"I seek to be effective more than popular," Broome said. "I am committed to progress not partisanship. I will not be distracted by the naysayers and those who live in a world of blogs and social media. My commitment is to the great people of this community."
When they crunched the numbers, the map of blighted property in Baton Rouge looked like another map the District Attorney's office already had…
Broome spoke in mostly broad strokes about what her administration accomplished in 2017 and has planned for this year. Among the most tangible wins she mentioned from 2017 were filling every pothole of the more than 3,000 logged in Baton Rouge's 3-1-1 complaint system when she took office.
Though City Hall is playing a smaller role in flood recovery than state government as the recipient of federal money, Broome touted the $11 million the city-parish has received to rebuild. The money is being split among three areas: a program to rebuild affordable rental housing, a plan to help those in the city's "first-time homeowner program" and an initiative on homelessness prevention.
She highlighted a forthcoming stormwater master plan, and she said City Hall has a "disaster recovery framework" to come in 2018 that would help Baton Rouge be better prepared for future disasters.
The mayor-president recognized her newly hired police chief, Murphy Paul, a veteran of the State Police. Broome, who receives a phone call each time someone is killed in Baton Rouge, said both she and the families of those lost to violence received too many of those calls last year.
Louisiana State Police veteran Murphy Paul will take the helm of the Baton Rouge Police Department as the new chief, selected by Mayor-Preside…
When she was newly elected as mayor, Broome spoke of the need for reform within the Baton Rouge Police Department. She previously cited the BRPD killing of Alton Sterling in 2016 as an example of the need for change and the divide between the Police Department and the community.
Broome took a different approach in her speech Tuesday. She did not mention the police and civilian unrest from 2016 nor did she mention an early accomplishment when she added new use-of-force provisions to the BRPD policy manual.
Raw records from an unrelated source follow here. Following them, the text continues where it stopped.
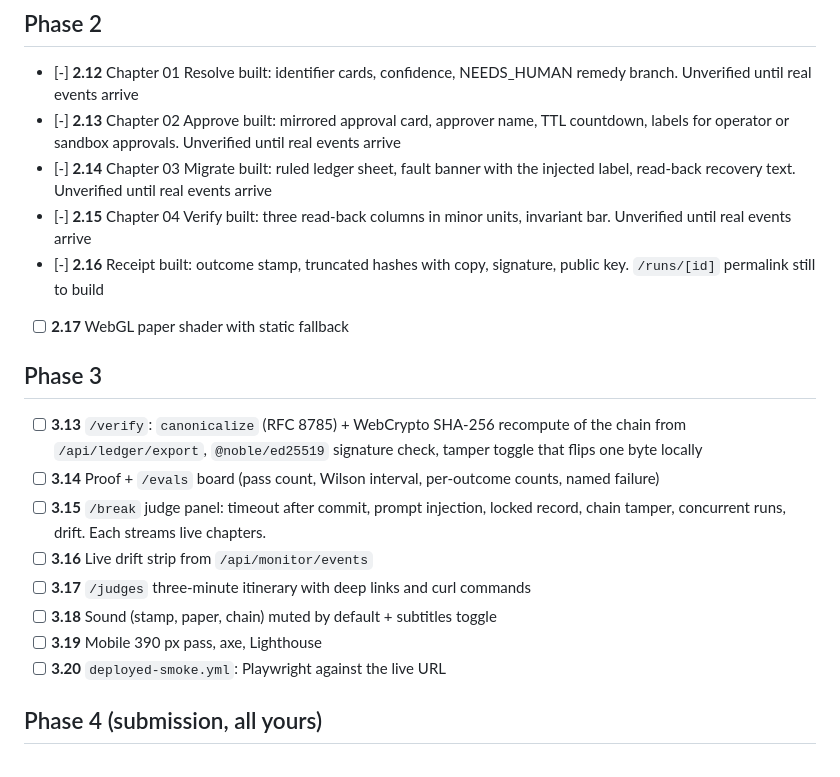
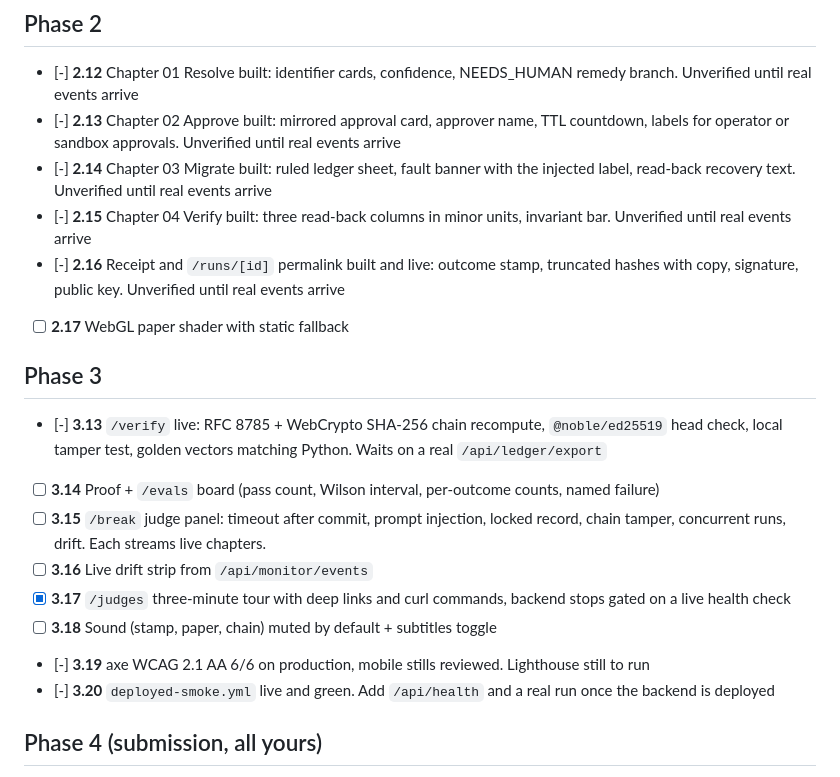
Before and after one commit to StephenSook/pricequorum, a Markdown page: STEPHEN_TASKS.md, the part around the change. Drawn GitHub-style.

Commit message:
status: sync Stephen task view with verify, judges, axe and smoke results

```diff
--- a/STEPHEN_TASKS.md
+++ b/STEPHEN_TASKS.md
@@ -37,19 +37,19 @@ Deadline: **7:00 PM ET submission**, confirmation verified by 6:55 ET.
 - [-] **2.13** Chapter 02 Approve built: mirrored approval card, approver name, TTL countdown, labels for operator or sandbox approvals. Unverified until real events arrive
 - [-] **2.14** Chapter 03 Migrate built: ruled ledger sheet, fault banner with the injected label, read-back recovery text. Unverified until real events arrive
 - [-] **2.15** Chapter 04 Verify built: three read-back columns in minor units, invariant bar. Unverified until real events arrive
-- [-] **2.16** Receipt built: outcome stamp, truncated hashes with copy, signature, public key. `/runs/[id]` permalink still to build
+- [-] **2.16** Receipt and `/runs/[id]` permalink built and live: outcome stamp, truncated hashes with copy, signature, public key. Unverified until real events arrive
 - [ ] **2.17** WebGL paper shader with static fallback
 
 ## Phase 3
 
-- [ ] **3.13** `/verify`: `canonicalize` (RFC 8785) + WebCrypto SHA-256 recompute of the chain from `/api/ledger/export`, `@noble/ed25519` signature check, tamper toggle that flips one byte locally
+- [-] **3.13** `/verify` live: RFC 8785 + WebCrypto SHA-256 chain recompute, `@noble/ed25519` head check, local tamper test, golden vectors matching Python. Waits on a real `/api/ledger/export`
 - [ ] **3.14** Proof + `/evals` board (pass count, Wilson interval, per-outcome counts, named failure)
 - [ ] **3.15** `/break` judge panel: timeout after commit, prompt injection, locked record, chain tamper, concurrent runs, drift. Each streams live chapters.
 - [ ] **3.16** Live drift strip from `/api/monitor/events`
-- [ ] **3.17** `/judges` three-minute itinerary with deep links and curl commands
+- [x] **3.17** `/judges` three-minute tour with deep links and curl commands, backend stops gated on a live health check
 - [ ] **3.18** Sound (stamp, paper, chain) muted by default + subtitles toggle
-- [ ] **3.19** Mobile 390 px pass, axe, Lighthouse
-- [ ] **3.20** `deployed-smoke.yml`: Playwright against the live URL
+- [-] **3.19** axe WCAG 2.1 AA 6/6 on production, mobile stills reviewed. Lighthouse still to run
+- [-] **3.20** `deployed-smoke.yml` live and green. Add `/api/health` and a real run once the backend is deployed
 
 ## Phase 4 (submission, all yours)
 
```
Instead, she boasted the "call to action" and "meet the beat" meetings her office held in a number of neighborhoods last year to try to bring law enforcement and the community closer.
"Better public safety means more than just increased law enforcement activities," Broome said. "It also involves participation and input from our community."
Mayor-President Sharon Weston Broome announced the reworking of the Baton Rouge Police Department's policy guiding how officers can use force …
She said the public can look forward to similar meetings next year. And she touted two grants the city-parish will have in 2018, one focused on substance abuse and mental health and the other meant to bring "collective healing" to Baton Rouge despite recent trauma.
Broome said she is convening a "blight strike team" this year and said the city-parish will unveil "a neighborhood strengthening and development initiative."
Her plans for solving the city-parish's traffic gridlock were also vague. Broome said she instructed her staff to develop a "traffic remediation plan," and made a quick reference to voters last year not having the chance to weigh in on her first proposed tax plan.
Broome proposed a property tax for a Better Transportation and Roads bond issue that would have raised $445 million for traffic fixes in Baton Rouge, but Metro Council members in September refused to put it on the ballot.
Seven is the magic number on the third floor of City Hall, but Mayor-President Sharon Weston Broome wasn't able to conjure it up this week.
In her speech Tuesday, Broome cited Plank Road and the College Drive/Perkins Road intersection as two areas primed for beautification and cleanup improvements this year. She also said she will hold an arts summit this year, and her administration will conduct a review of all public spaces and buildings to determine how they can best incorporate art.
The mayor will deliver a second "state of the city" address at noon Wednesday to the Baton Rouge Rotary Club, which will meet at Drusilla Place Catering.